What you need to do:
Spot each line in the records below where the word "blocs" occurs, then copy it.

++++ Material for this exercise

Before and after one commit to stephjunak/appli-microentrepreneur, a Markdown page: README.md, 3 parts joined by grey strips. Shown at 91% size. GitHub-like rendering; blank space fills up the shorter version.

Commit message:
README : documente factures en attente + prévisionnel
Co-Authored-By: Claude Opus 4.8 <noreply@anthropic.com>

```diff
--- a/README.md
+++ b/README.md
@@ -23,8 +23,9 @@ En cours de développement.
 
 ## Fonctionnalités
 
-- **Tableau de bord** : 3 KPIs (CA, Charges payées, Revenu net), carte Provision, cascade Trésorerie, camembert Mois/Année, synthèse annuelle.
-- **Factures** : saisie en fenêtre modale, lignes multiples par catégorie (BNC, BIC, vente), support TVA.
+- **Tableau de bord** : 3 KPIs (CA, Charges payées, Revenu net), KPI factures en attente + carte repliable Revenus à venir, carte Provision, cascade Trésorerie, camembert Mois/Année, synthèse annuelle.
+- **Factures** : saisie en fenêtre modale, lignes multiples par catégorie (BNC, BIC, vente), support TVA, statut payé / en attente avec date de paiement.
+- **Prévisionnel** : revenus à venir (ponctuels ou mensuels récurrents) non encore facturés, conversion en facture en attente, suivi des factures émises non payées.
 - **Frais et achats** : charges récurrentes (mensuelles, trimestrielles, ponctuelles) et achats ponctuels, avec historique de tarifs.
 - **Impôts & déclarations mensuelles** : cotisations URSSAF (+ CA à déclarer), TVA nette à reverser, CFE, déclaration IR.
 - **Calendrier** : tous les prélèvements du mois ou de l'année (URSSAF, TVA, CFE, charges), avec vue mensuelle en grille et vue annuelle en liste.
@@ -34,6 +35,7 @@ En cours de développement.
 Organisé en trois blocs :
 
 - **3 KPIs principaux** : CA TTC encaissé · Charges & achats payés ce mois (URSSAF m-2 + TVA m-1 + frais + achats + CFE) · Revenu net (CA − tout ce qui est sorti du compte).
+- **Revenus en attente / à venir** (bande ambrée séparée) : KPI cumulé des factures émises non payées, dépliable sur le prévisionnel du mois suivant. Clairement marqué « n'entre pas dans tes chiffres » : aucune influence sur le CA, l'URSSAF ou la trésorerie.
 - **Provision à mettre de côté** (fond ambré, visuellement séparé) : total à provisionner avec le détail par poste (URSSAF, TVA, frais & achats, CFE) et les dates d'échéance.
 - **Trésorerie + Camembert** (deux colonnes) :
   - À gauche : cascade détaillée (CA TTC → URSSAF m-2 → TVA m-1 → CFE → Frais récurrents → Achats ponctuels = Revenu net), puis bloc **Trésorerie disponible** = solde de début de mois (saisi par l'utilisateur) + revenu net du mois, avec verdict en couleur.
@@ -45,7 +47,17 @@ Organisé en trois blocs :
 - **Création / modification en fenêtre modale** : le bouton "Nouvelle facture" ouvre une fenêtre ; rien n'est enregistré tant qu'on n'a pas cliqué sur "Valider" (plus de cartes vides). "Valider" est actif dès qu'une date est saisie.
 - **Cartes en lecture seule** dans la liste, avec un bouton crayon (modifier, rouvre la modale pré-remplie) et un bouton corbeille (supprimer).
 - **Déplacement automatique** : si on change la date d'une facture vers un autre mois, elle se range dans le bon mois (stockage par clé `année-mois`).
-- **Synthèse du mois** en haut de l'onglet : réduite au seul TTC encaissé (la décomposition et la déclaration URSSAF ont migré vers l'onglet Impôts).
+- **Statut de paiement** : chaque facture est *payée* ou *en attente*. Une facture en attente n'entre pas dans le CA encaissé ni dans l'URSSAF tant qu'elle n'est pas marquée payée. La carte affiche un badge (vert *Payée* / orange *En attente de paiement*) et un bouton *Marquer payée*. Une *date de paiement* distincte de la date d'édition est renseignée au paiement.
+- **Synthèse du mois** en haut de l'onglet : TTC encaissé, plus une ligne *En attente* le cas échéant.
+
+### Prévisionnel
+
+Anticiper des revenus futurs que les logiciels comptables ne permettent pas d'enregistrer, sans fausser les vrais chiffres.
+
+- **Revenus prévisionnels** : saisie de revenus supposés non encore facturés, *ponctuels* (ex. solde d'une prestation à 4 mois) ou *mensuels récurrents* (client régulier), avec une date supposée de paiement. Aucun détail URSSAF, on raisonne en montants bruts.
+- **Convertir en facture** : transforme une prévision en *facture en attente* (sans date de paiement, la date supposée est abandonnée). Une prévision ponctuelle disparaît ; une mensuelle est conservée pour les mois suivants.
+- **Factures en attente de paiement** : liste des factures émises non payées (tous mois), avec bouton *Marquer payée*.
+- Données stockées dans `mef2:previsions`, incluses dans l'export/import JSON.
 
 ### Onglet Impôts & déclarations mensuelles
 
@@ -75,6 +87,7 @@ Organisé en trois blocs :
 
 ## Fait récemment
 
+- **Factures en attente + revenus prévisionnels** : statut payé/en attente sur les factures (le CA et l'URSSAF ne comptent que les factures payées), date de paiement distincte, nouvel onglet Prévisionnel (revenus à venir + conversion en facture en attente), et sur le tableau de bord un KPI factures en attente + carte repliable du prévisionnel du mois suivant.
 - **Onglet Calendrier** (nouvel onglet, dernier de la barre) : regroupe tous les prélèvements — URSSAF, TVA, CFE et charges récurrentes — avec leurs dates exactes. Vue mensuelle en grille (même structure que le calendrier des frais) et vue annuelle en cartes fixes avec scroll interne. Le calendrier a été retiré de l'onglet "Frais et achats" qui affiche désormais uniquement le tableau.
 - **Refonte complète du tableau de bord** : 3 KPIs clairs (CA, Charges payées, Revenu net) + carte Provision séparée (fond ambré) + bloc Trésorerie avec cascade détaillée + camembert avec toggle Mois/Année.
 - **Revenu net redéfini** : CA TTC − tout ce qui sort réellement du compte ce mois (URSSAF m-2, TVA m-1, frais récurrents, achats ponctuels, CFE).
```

++++++++
++++ Material for this exercise

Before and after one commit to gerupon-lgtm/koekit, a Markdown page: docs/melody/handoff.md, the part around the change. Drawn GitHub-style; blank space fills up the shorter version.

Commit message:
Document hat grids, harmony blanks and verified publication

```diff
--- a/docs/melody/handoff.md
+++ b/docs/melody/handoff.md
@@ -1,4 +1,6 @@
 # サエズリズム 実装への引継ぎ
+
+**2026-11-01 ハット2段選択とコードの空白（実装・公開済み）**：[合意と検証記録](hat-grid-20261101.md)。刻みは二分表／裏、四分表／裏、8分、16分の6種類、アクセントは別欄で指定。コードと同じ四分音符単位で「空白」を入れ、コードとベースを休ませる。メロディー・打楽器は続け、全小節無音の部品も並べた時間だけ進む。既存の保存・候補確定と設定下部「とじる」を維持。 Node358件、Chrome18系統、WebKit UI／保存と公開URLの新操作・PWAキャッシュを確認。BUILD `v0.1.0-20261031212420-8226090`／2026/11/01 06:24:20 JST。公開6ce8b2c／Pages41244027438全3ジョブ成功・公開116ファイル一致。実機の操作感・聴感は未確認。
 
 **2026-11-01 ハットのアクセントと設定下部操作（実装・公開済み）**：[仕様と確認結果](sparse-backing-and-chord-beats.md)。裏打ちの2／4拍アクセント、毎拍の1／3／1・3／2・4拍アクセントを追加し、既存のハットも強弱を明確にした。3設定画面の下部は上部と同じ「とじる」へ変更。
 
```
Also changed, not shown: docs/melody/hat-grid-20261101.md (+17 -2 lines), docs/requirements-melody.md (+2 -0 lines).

++++++++
++++ Material for this exercise

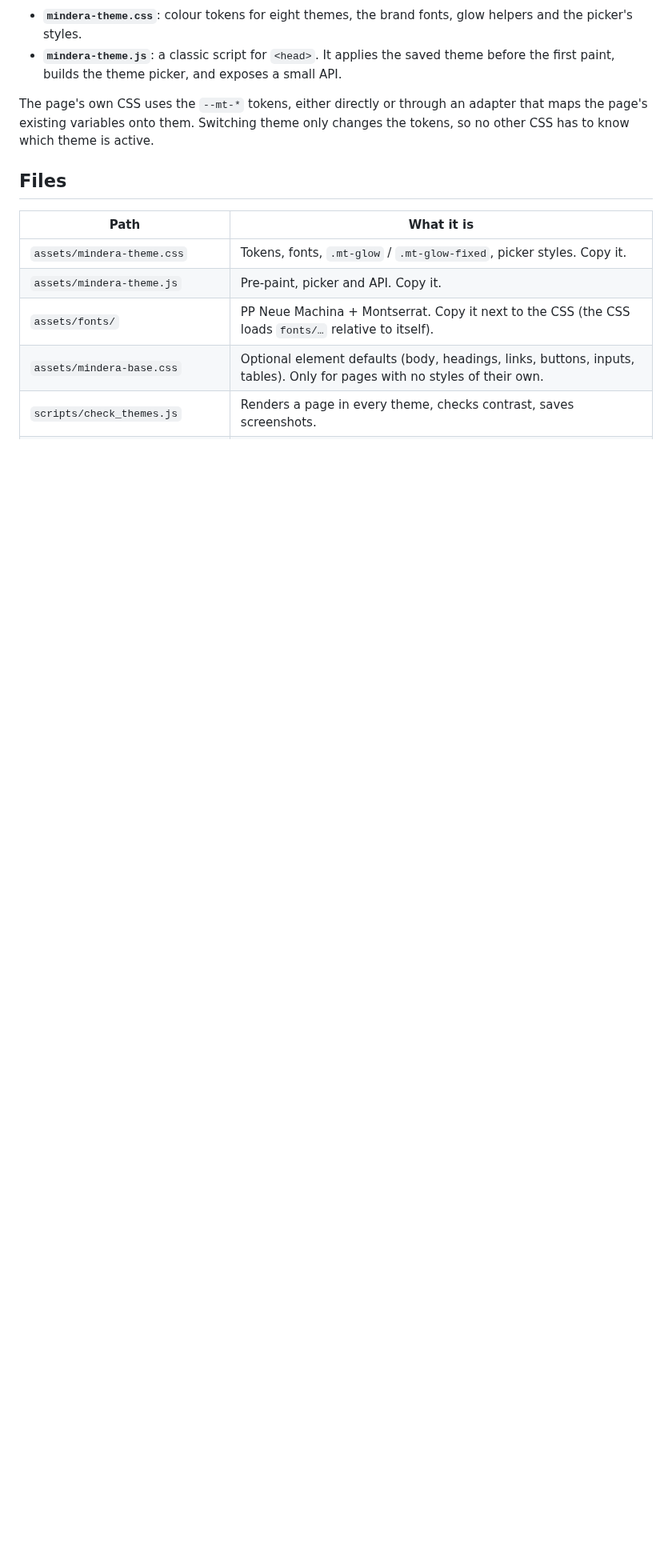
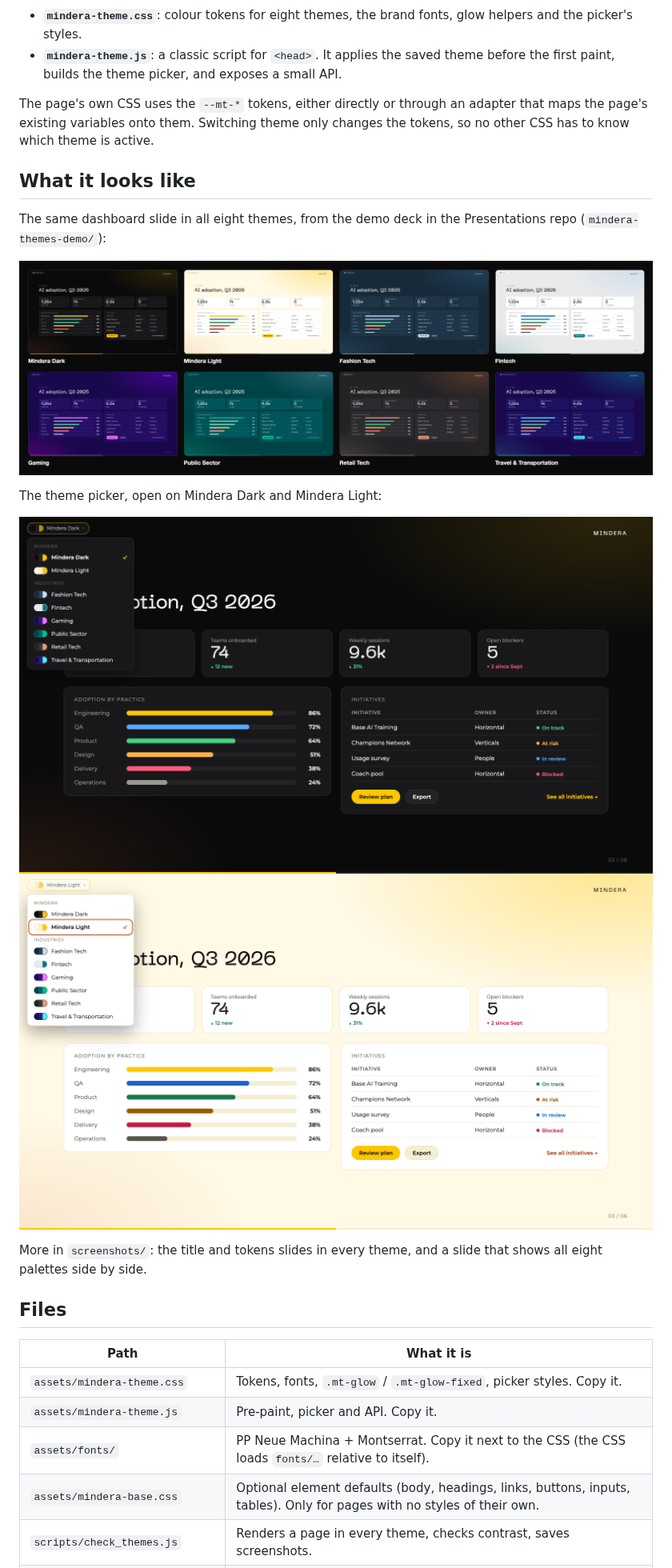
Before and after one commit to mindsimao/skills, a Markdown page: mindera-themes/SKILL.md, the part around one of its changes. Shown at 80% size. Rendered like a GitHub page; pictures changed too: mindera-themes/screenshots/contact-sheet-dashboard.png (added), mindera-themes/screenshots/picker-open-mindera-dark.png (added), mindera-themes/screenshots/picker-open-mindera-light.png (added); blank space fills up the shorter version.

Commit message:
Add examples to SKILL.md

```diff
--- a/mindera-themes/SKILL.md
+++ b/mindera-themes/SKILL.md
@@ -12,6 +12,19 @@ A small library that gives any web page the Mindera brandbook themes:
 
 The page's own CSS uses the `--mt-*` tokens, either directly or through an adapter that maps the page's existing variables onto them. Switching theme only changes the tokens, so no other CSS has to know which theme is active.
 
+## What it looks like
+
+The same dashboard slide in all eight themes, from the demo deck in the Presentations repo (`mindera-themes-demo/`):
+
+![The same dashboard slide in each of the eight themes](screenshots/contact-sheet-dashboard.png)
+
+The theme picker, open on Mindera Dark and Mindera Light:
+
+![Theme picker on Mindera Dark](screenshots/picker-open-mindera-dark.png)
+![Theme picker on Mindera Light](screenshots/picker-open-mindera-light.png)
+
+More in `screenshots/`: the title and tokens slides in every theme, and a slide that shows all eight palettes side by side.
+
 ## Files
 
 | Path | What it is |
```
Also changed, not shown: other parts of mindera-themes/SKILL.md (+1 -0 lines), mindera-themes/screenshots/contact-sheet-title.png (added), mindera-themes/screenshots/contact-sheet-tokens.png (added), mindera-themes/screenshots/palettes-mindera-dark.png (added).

++++++++

Task answer:
 Organisé en trois blocs :
@@ -45,7 +47,17 @@ Organisé en trois blocs :
@@ -75,6 +87,7 @@ Organisé en trois blocs :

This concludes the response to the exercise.